Longtime GOP strategist Steve Schmidt deployed it in a recent denouncement of the Republican Party’s devolution into a Trumpian cult: “[The GOP] is filled with feckless cowards who disgrace and dishonor the legacies of the party’s greatest leaders.” Kathy Griffin used the f-word when taking Melania Trump to task for not standing up more to her bully bigot husband: “You know damn well your husband can end this [child separation] immediately… you feckless, complicit piece of shit.” And Samantha Bee employed “feckless” with aplomb when she famously and controversially called Ivanka Trump a “feckless cunt.” *
That said, today’s Fun with Words explores the etymological origins of “feckless,” which today is primarily used to mean “weak” or “worthless,” “ineffective” and “impotent.” And that’s pretty much what it’s always meant, ever since its arrival on the linguistic scene in the 1590s, when Scottish vernacular truncated “effect” to form “feck,” meaning, “vigor, effect or value.” Used in a sentence: “Ivanka Trump is a valueless [noun of choice here].”
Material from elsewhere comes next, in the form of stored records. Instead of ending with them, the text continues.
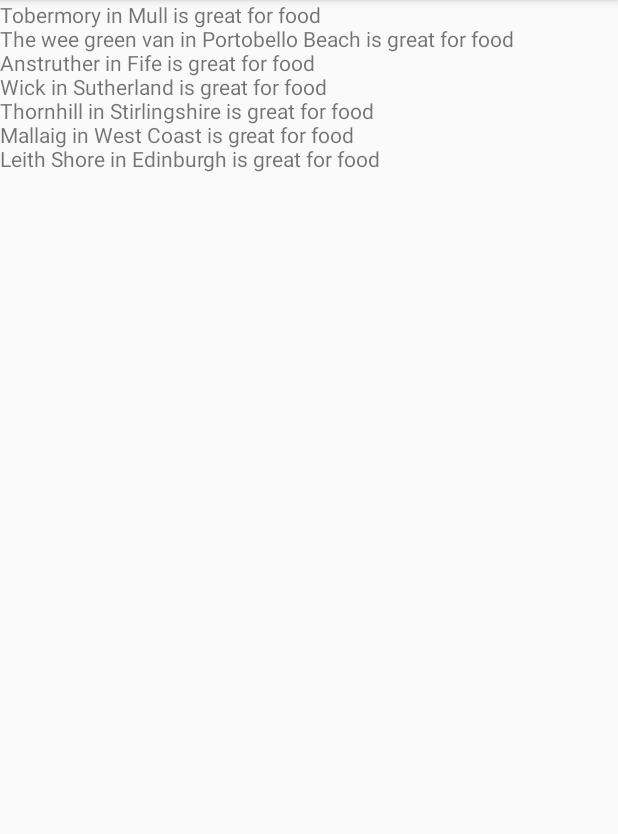
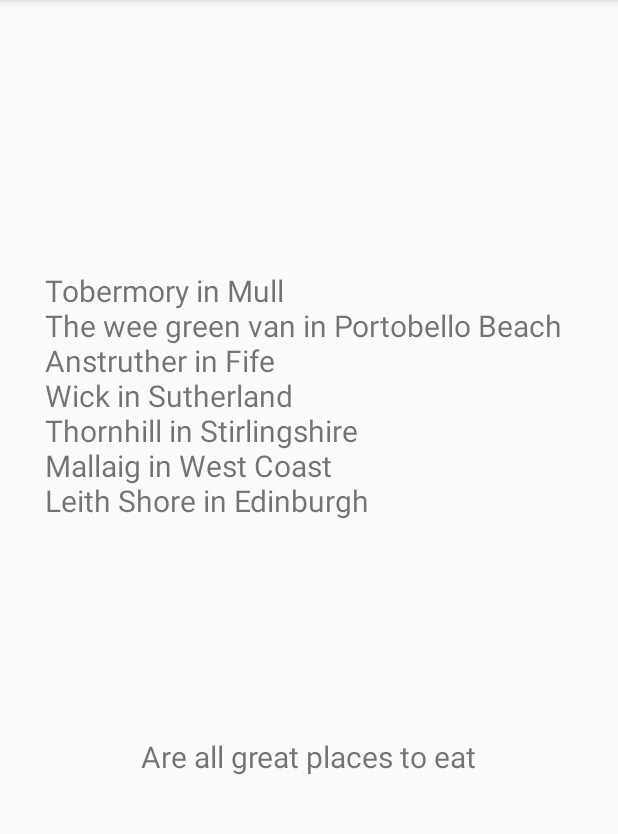
Before and after one commit to robflett/TopPlacestoVisitAppProject, an Android app: the Filter_by_Food_Activity screen opened directly, with no data from a screen before it, on a phone screen of 412 x 824 dp, the part 84-918 px from its top. Run offline under Robolectric (Android 15) with nearby library versions, the light colour scheme and no system bars.

Commit message:
layout changes

```diff
--- a/Places_to_visit_in_Scotland/app/src/main/java/com/codeclan/places_to_visit_in_scotland/Filter_by_Food_Activity.java
+++ b/Places_to_visit_in_Scotland/app/src/main/java/com/codeclan/places_to_visit_in_scotland/Filter_by_Food_Activity.java
@@ -23,7 +23,7 @@ public class Filter_by_Food_Activity extends AppCompatActivity {
         String filteredPlaces = "";
 
         for(Place place : walkingPlaces.getByActivity("Food")){
-            filteredPlaces += place.getPlacename() + " in " + place.getLocation() + " is great for food\n";
+            filteredPlaces += place.getPlacename() + " in " + place.getLocation() + "\n";
         }
 
         TextView tv = (TextView) findViewById(R.id.filtered_places);
--- a/Places_to_visit_in_Scotland/app/src/main/java/com/codeclan/places_to_visit_in_scotland/Filter_by_Walking_Activity.java
+++ b/Places_to_visit_in_Scotland/app/src/main/java/com/codeclan/places_to_visit_in_scotland/Filter_by_Walking_Activity.java
@@ -24,7 +24,7 @@ public class Filter_by_Walking_Activity extends AppCompatActivity {
         String filteredPlaces = "";
 
         for(Place place : walkingPlaces.getByActivity("Walking")){
-            filteredPlaces += place.getPlacename() + " in " + place.getLocation() + " is great for walking\n";
+            filteredPlaces += place.getPlacename() + " in " + place.getLocation() + "\n";
         }
 
         TextView tv = (TextView) findViewById(R.id.filtered_places);
--- a/Places_to_visit_in_Scotland/app/src/main/res/layout/activity_filter_by__food_.xml
+++ b/Places_to_visit_in_Scotland/app/src/main/res/layout/activity_filter_by__food_.xml
@@ -1,21 +1,40 @@
 <?xml version="1.0" encoding="utf-8"?>
-<android.support.constraint.ConstraintLayout xmlns:android="http://schemas.android.com/apk/res/android"
+<LinearLayout xmlns:android="http://schemas.android.com/apk/res/android"
     xmlns:app="http://schemas.android.com/apk/res-auto"
     xmlns:tools="http://schemas.android.com/tools"
     android:layout_width="match_parent"
     android:layout_height="match_parent"
+    android:orientation="vertical"
     tools:context="com.codeclan.places_to_visit_in_scotland.Filter_by_Food_Activity">
 
     <ListView
         android:id="@+id/list"
         android:layout_width="wrap_content"
-        android:layout_height="wrap_content">
+        android:layout_height="wrap_content"
+        android:layout_marginTop="30dp"
+        android:layout_marginBottom="30dp"
+        android:textSize="20dp"
+        android:padding="30dp">
 
     </ListView>
 
     <TextView
         android:id="@+id/filtered_places"
         android:layout_width="wrap_content"
-        android:layout_height="wrap_content" />
+        android:layout_height="wrap_content"
+        android:layout_marginTop="30dp"
+        android:layout_marginBottom="30dp"
+        android:textSize="20dp"
+        android:padding="30dp"/>
 
-</android.support.constraint.ConstraintLayout>
+    <TextView
+        android:layout_width="wrap_content"
+        android:layout_height="wrap_content"
+        android:layout_marginTop="30dp"
+        android:layout_marginBottom="30dp"
+        android:padding="30dp"
+        android:text="Are all great places to eat"
+        android:textSize="20dp"
+        android:layout_gravity="center_horizontal|center"/>
+
+</LinearLayout>
--- a/Places_to_visit_in_Scotland/app/src/main/res/values/strings.xml
+++ b/Places_to_visit_in_Scotland/app/src/main/res/values/strings.xml
@@ -3,7 +3,7 @@
 
     <string name="back_main">Back to Main Page</string>
 
-    <string name="add_new">Add a new place!</string>
+    <string name="add_new">Add a new place</string>
     <string name="walking_filter">Great for walking!</string>
     <string name="food_filter">Great for food!</string>
     <string name="newplace">Add a new place</string>
```
Also changed, not shown: Places_to_visit_in_Scotland/app/src/main/java/com/codeclan/places_to_visit_in_scotland/MainActivity.java (+16 -16 lines), Places_to_visit_in_Scotland/app/src/main/res/layout/activity_add_new_place.xml (+16 -3 lines), Places_to_visit_in_Scotland/app/src/main/res/layout/activity_filter_by__walking_.xml (+23 -4 lines).
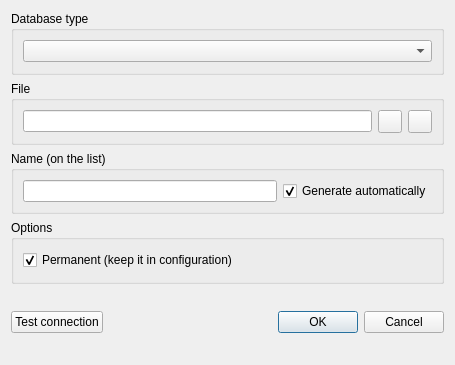
First picture: the form in trunk/SQLiteStudio3/guiSQLiteStudio/dialogs/dbdialog.ui, repository pawelsalawa/sqlitestudio, before the edit.
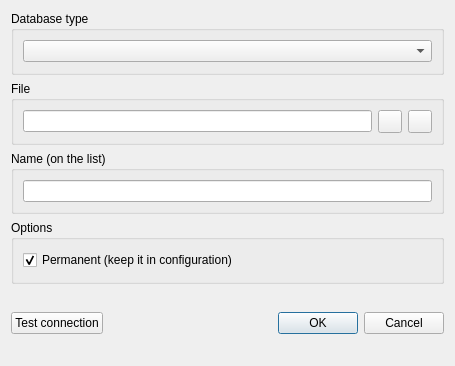
Second picture: the form after the edit. Icons and pictures are not drawn.

Commit message: #2901 Automatically generated database name includes full file name, except for the file extension only (unlike before, when it took only a file name up to the first dot).; #3140 The 'generate name automatically' checkbox has been removed. Now the name is generated automatically by default, unless user starts to edit the name manually.

```diff
--- a/trunk/SQLiteStudio3/guiSQLiteStudio/dialogs/dbdialog.ui
+++ b/trunk/SQLiteStudio3/guiSQLiteStudio/dialogs/dbdialog.ui
@@ -7,7 +7,7 @@
     <x>0</x>
     <y>0</y>
     <width>455</width>
-    <height>365</height>
+    <height>366</height>
    </rect>
   </property>
   <property name="minimumSize">
@@ -80,24 +80,7 @@
      </property>
      <layout class="QHBoxLayout" name="horizontalLayout_6">
       <item>
-       <widget class="QLineEdit" name="nameEdit">
-        <property name="readOnly">
-         <bool>true</bool>
-        </property>
-       </widget>
-      </item>
-      <item>
-       <widget class="QCheckBox" name="generateCheckBox">
-        <property name="toolTip">
-         <string>Generate name basing on file path</string>
-        </property>
-        <property name="text">
-         <string>Generate automatically</string>
-        </property>
-        <property name="checked">
-         <bool>true</bool>
-        </property>
-       </widget>
+       <widget class="QLineEdit" name="nameEdit"/>
       </item>
      </layout>
     </widget>
```
The commit also changes 6 other files.
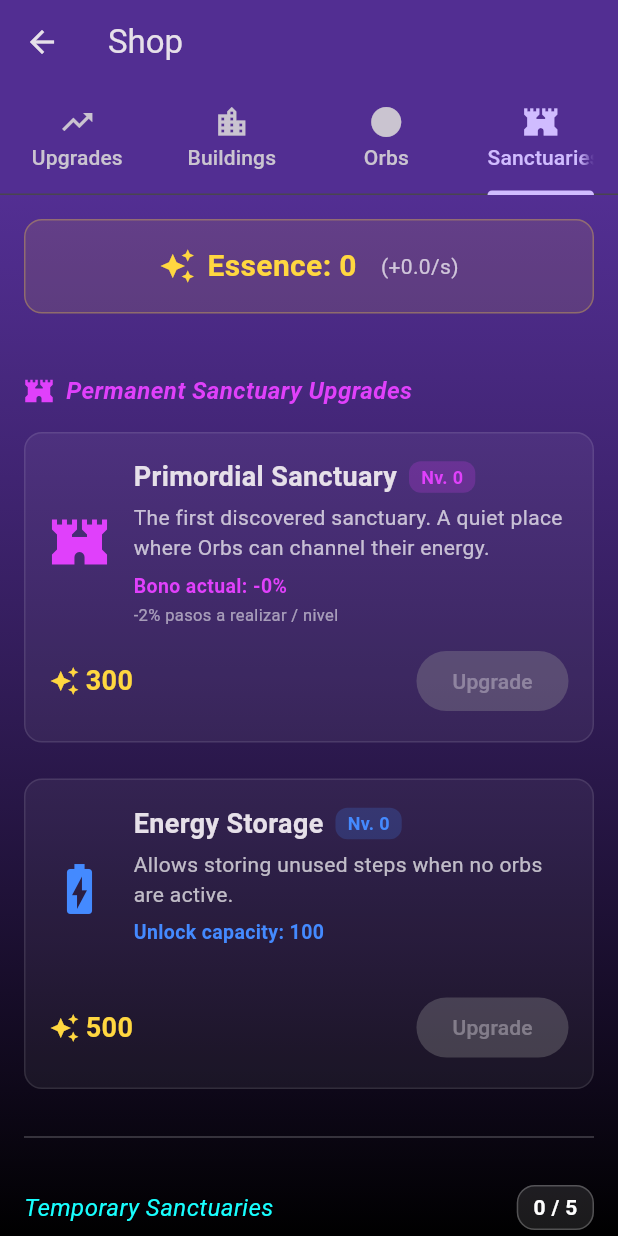
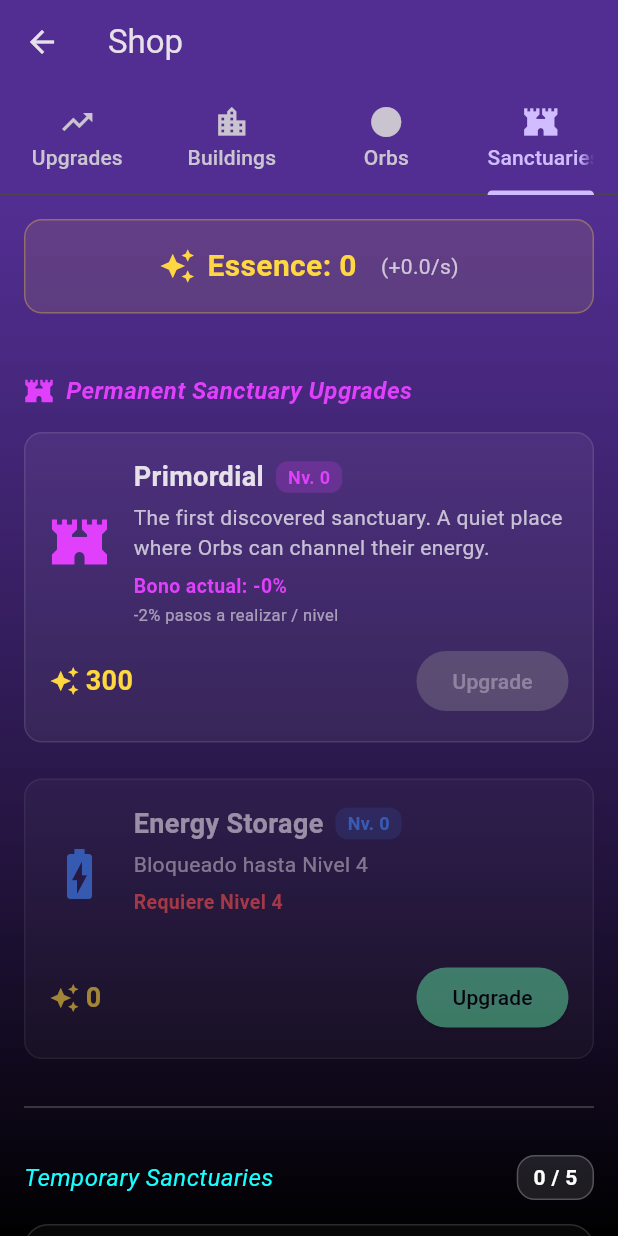
Before and after one commit to camu740/Stillwalks, a Flutter app: the ShopScreen screen opened by its route, tab 4 chosen, on a phone screen of 412 x 824 dp. Run offline on Flutter 3.47's test engine with Material 3 defaults, Android fonts, the phone set to English and light mode, and no system bars; our stand-ins replace package_info_plus, permission_handler, shared_preferences, sqflite; missing offline and left inert: health, home_widget; accounts and stored records are empty.

Commit message:
fix almacen

```diff
--- a/lib/l10n/app_en.arb
+++ b/lib/l10n/app_en.arb
@@ -420,7 +420,7 @@
   "upgradeStorageBonus": "+200 capacity / level",
   "upgradeSpeedName": "Speed Upgrade",
 
-  "sancPrimordialName": "Primordial Sanctuary",
+  "sancPrimordialName": "Primordial",
   "sancPrimordialDesc": "The first discovered sanctuary. A quiet place where Orbs can channel their energy.",
   "sancFastFlowName": "Fast Flow",
   "sancFastFlowDesc": "Reduces required steps by 10% (1 use)",
--- a/lib/l10n/app_es.arb
+++ b/lib/l10n/app_es.arb
@@ -420,7 +420,7 @@
   "upgradeStorageBonus": "+200 capacidad / nivel",
   "upgradeSpeedName": "Mejora de Velocidad",
 
-  "sancPrimordialName": "Santuario Primordial",
+  "sancPrimordialName": "Primordial",
   "sancPrimordialDesc": "El primer santuario descubierto. Un lugar tranquilo donde los Orbes pueden canalizar su energía.",
   "sancFastFlowName": "Flujo Rápido",
   "sancFastFlowDesc": "Reduce en un 10% los pasos requeridos (1 uso)",
--- a/lib/l10n/app_localizations.dart
+++ b/lib/l10n/app_localizations.dart
@@ -1643,7 +1643,7 @@ abstract class AppLocalizations {
   /// No description provided for @sancPrimordialName.
   ///
   /// In es, this message translates to:
-  /// **'Santuario Primordial'**
+  /// **'Primordial'**
   String get sancPrimordialName;
 
   /// No description provided for @sancPrimordialDesc.
--- a/lib/l10n/app_localizations_en.dart
+++ b/lib/l10n/app_localizations_en.dart
@@ -854,7 +854,7 @@ class AppLocalizationsEn extends AppLocalizations {
   String get upgradeSpeedName => 'Speed Upgrade';
 
   @override
-  String get sancPrimordialName => 'Primordial Sanctuary';
+  String get sancPrimordialName => 'Primordial';
 
   @override
   String get sancPrimordialDesc =>
--- a/lib/l10n/app_localizations_es.dart
+++ b/lib/l10n/app_localizations_es.dart
@@ -856,7 +856,7 @@ class AppLocalizationsEs extends AppLocalizations {
   String get upgradeSpeedName => 'Mejora de Velocidad';
 
   @override
-  String get sancPrimordialName => 'Santuario Primordial';
+  String get sancPrimordialName => 'Primordial';
 
   @override
   String get sancPrimordialDesc =>
--- a/lib/screens/shop_screen.dart
+++ b/lib/screens/shop_screen.dart
@@ -456,6 +456,11 @@ class _ShopScreenState extends State<ShopScreen> with SingleTickerProviderStateM
       final type = UpgradeType.energyStorage;
       final isOwned = esenciaService.hasUpgrade(type);
 
+      final progressionService = Provider.of<ProgressionService>(context);
+      // Check unlock status using string ID 'energy_storage'
+      final isUnlocked = progressionService.isItemUnlocked(currentLevel, 'energy_storage');
+      final requiredLevel = progressionService.getRequiredLevelForItem('energy_storage');
+
       Upgrade upgrade;
       double cost;
       String bonusText = '';
@@ -486,7 +491,6 @@ class _ShopScreenState extends State<ShopScreen> with SingleTickerProviderStateM
           bonusText = '${AppLocalizations.of(context)!.unlockCapacityLabel}: 100';
       }
 
-      final progressionService = Provider.of<ProgressionService>(context);
       final upgradeCap = progressionService.getUpgradeCap(currentLevel, type: 'energy_storage');
       final isCappedByLevel = upgrade.currentLevel >= upgradeCap;
       final isMaxLevel = isOwned && upgrade.currentLevel >= type.maxLevel;
@@ -496,17 +500,31 @@ class _ShopScreenState extends State<ShopScreen> with SingleTickerProviderStateM
            nextReqLevel = progressionService.getLevelRequiredForHigherCap(upgradeCap, type: 'energy_storage');
       }
 
-      return _UpgradeItem(
+      // Override logic if locked completely
+      if (!isUnlocked) {
+        bonusText = "Requiere Nivel $requiredLevel";
+      }
+
+      return Opacity(
+        opacity: isUnlocked ? 1.0 : 0.6,
+        child: _UpgradeItem(
           icon: Icons.battery_charging_full,
           iconColor: Colors.blueAccent,
-        bonusTextColor: Colors.blueAccent,
+          bonusTextColor: isUnlocked ? Colors.blueAccent : Colors.redAccent,
           title: AppLocalizations.of(context)!.upgradeStorageName,
-        description: AppLocalizations.of(context)!.upgradeStorageDesc,
+          description: isUnlocked ? AppLocalizations.of(context)!.upgradeStorageDesc : "Bloqueado hasta Nivel $requiredLevel",
           currentLevel: isOwned ? upgrade.currentLevel : 0,
           maxLevel: type.maxLevel,
-        cost: isMaxLevel ? 0 : cost.toDouble(),
+          cost: (isMaxLevel || !isUnlocked) ? 0 : cost.toDouble(),
           currentEsencia: currentEsencia,
           onPurchase: () async {
+              if (!isUnlocked) {
+                 ScaffoldMessenger.of(context).showSnackBar(
+                    SnackBar(content: Text("Requiere Nivel $requiredLevel")),
+                 );
+                 return;
+              }
+
               if (isCappedByLevel || isMaxLevel) return;
 
               final success = await esenciaService.purchaseUpgradeByType(type);
@@ -528,10 +546,11 @@ class _ShopScreenState extends State<ShopScreen> with SingleTickerProviderStateM
           },
           // Add required parameters
           bonusText: bonusText,
-        isCappedByLevel: isCappedByLevel,
-        nextRequiredLevel: nextReqLevel,
+          isCappedByLevel: isCappedByLevel && isUnlocked, // Only show cap warning if unlocked
+          nextRequiredLevel: isUnlocked ? nextReqLevel : null,
           isMaxLevel: isMaxLevel,
           multiplier: '',
+        ),
       );
   }
 
--- a/lib/screens/widgets/sanctuary_slot_widgets.dart
+++ b/lib/screens/widgets/sanctuary_slot_widgets.dart
@@ -138,7 +138,7 @@ class SanctuarySlot extends StatelessWidget {
                 crossAxisAlignment: CrossAxisAlignment.center,
                 mainAxisAlignment: MainAxisAlignment.start,
                 children: [
-                  const SizedBox(height: 60), // Espacio fijo para alineación consistente (header ~30px + gap)
+                  const SizedBox(height: 35), // Espacio reducido para evitar overflow cuando sale el botón de almacén
                   Row(
                     mainAxisAlignment: MainAxisAlignment.center,
                     mainAxisSize: MainAxisSize.min,
@@ -656,7 +656,7 @@ class TemporarySanctuarySlot extends StatelessWidget {
                         mainAxisSize: MainAxisSize.min,
                         crossAxisAlignment: CrossAxisAlignment.center,
                         children: [
-                          const SizedBox(height: 60),
+                          const SizedBox(height: 35),
                           Row(
                             mainAxisAlignment: MainAxisAlignment.center,
                             mainAxisSize: MainAxisSize.min,
--- a/lib/services/progression_service.dart
+++ b/lib/services/progression_service.dart
@@ -58,7 +58,7 @@ class ProgressionService {
       Unlock.item('building_mina', description: "Mina desbloqueada"),
     ]),
     LevelDefinition(level: 4, requiredXp: 1000, unlocks: [
-       // Caps handled dynamically
+       Unlock.item('energy_storage', description: "Almacén de Energía desbloqueado"),
     ]),
     LevelDefinition(level: 5, requiredXp: 1650, unlocks: [
       Unlock.feature(ProgressionFeature.temporarySanctuarySlot, description: "Slot de Santuario Temporal"),
```
Also changed, not shown: lib/screens/inventory_screen.dart (+35 -11 lines). Lines whose indentation alone changed are shown as unchanged.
“Feckless” should not be confused with Irish “feck,” a milder form of “fuck.”
It’s worth noting: The Online Etymology Dictionary says that though the term’s been around since the late-sixteenth century, it was popularized in the mid-nineteenth, due to Thomas Carlyle’s penchant for using it. He wrote in 1823, for example, “I am so feckless at present that I have never yet had the heart to commence it.” He was also apparently quite fond of “feckless’” opposite, “feckful,” which has since fallen out of use.
*Also, as an aside The Etymology Dictionary entry on “cunt” is one of the longest I’ve ever seen. The first usage apparently dates back to 1230, and referred to a prostitution track called gropecuntlane, a location name that speaks volumes about how women have been treated throughout history. (It’s also very Trumpian…)
Cunt subsequently used to varying degrees throughout Europe, often with different apparent origins — wedge, hollow place, just woman — but always with the same rough meaning. It wasn’t until the 1600s that people started taking offense to it. And clearly opinion remains divided today: obviously some really don’t like it, as seen in outrage of Bee’s usage, while others are firmly in Sally Field’s camp: